Both animal and human studies have demonstrated that exposure to chemical pollutants during critical developmental period causes adverse consequences later in life. In uterus, perfluorooctanesulfonate (PFOS) exposure has been known to cause developmental neurotoxicity, such as increased motor activity, reduced habitation and impaired cognitive function. The possible mechanism of the impaired cognitive function induced by prenatal PFOS exposure was evaluated in this study.
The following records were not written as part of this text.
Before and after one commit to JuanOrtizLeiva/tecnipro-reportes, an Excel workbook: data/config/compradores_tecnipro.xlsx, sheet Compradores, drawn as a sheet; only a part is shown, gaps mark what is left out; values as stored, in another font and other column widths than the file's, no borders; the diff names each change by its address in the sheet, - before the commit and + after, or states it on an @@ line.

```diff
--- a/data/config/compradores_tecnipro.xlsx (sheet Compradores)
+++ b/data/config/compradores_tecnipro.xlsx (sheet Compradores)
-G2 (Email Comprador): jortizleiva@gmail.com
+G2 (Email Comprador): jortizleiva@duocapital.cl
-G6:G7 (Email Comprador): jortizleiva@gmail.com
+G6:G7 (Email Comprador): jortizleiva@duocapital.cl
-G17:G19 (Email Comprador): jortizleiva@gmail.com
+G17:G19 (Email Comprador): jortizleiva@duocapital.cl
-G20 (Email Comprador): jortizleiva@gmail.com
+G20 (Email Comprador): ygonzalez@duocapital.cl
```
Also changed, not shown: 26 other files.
Pregnant Sprague Dawley (SD) rats were given 0.1, 0.6, and 2.0 mg kg(-1) birth weight (bw) d(-1) by gavage from gestation day (GD) 0 to GD20. Control received 0.5% Tween-20 vehicle (4 ml kg(-1) bw d(-1)). PFOS concentration in hippocampus of offspring was observed on postnatal day (PND) 0 and PND21. The ultrastructure of hippocampus and the gene expression of synaptic vesicle associated proteins in offspring hippocampus, which were important for the neurotransmitter release, were investigated. The transmission electron photomicrographs of the offspring hippocampus from PFOS-treated maternal groups showed the ultrastructure of synapses was negatively affected. The offspring from PFOS-treated maternal groups also differed significantly from controls with respect to the expression of synaptic vesicle associated proteins. The mRNA levels of synapsin1 (Syn1), synapsin2 (Syn2), and synaptophysin (Syp) were decreased in treated groups either on PND0 or on PND21. However, the mRNA level of synapsin3 (Syn3) decreased in 0.6- and 2.0-mg kg(-1) group on PND0, and showed no significant difference among control group and all treated groups on PND21. These results indicate that the impairment of cognitive function induced by PFOS may be attributed to the lower mRNA levels of synaptic vesicle associated proteins and the change of synaptic ultrastructure in hippocampus.
2010 Wiley-Liss, Inc.